Importing goods to the United States from other countries can make you a lot of money, or lose you a lot of money, depending on how fully you understand the process. You will spend money at every step along the path of importation, so you need to be sure that you can sell your products for a high enough price to cover your expenses and still make a profit. Do the math before you spend any money, not when you are standing on a dock with pallets of goods and no way to sell them.
Find the best price for buying the goods you will be importing. Contact wholesalers in different countries and try to get samples. You are looking for both low price and high quality. You can afford to pay more for merchandise that is closer to you -- for example, Mexico vs. China -- because it will cost less to ship it.
Find a reliable and reasonably priced shipper to move your products. Most international shipping is done by cargo ship using large steel shipping containers. If you are moving large volumes, you will need to rent one of these and pay someone to move it for you. If you are moving smaller volumes, you can pay for an LTC -- Less Than Container -- load. In this process, your cargo is packed on a pallet and put into a shared container with other shippers' smaller loads.

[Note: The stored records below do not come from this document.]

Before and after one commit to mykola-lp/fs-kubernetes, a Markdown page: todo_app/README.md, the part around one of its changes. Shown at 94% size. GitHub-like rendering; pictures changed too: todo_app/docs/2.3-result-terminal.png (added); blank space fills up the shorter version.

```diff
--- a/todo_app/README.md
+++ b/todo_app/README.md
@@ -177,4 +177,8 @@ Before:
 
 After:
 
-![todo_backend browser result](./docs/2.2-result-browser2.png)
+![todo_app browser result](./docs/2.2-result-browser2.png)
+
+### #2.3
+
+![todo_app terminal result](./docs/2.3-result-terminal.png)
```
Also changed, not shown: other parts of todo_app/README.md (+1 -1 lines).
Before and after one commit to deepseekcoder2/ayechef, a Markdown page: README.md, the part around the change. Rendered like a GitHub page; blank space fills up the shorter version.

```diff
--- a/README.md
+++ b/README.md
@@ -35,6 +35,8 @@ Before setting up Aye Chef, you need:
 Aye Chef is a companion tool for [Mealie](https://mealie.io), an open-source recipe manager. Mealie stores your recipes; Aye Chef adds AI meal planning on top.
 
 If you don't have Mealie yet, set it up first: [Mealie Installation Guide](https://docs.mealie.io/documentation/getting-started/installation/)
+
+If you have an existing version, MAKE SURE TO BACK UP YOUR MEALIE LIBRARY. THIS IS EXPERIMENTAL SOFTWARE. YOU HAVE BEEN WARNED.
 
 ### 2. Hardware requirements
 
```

Contact the USCBP, United States Customs and Border Protection, to determine the duty you will be required to pay on your particular imports. Duty costs vary over a wide variety of merchandise, all of which is itemized in a USCBP publication called the United States Harmonized Tariff Schedule. If you itemize your imports yourself and have all the required paperwork at the border, you will save the fees that will be charged to you if not done yourself.
Factor in the taxes that you will be required to pay when your merchandise enters the United States. In most cases, this is equivalent to the tax that you would pay if you bought the items in the United States. You will recoup these taxes when you sell your merchandise in the United States and charge tax on it.
Hire whatever trucking services you will need for moving your products within the United States. If you are a wholesaler, this may only involve a single truck trip from the point of entry to a centralized warehouse. If you are a retailer, the process will be more complicated and involve distribution to a large network of retail locations.
Add up all of the above costs to determine the total cost of importation. Subtract this number from the total selling value of your merchandise to determine your profit.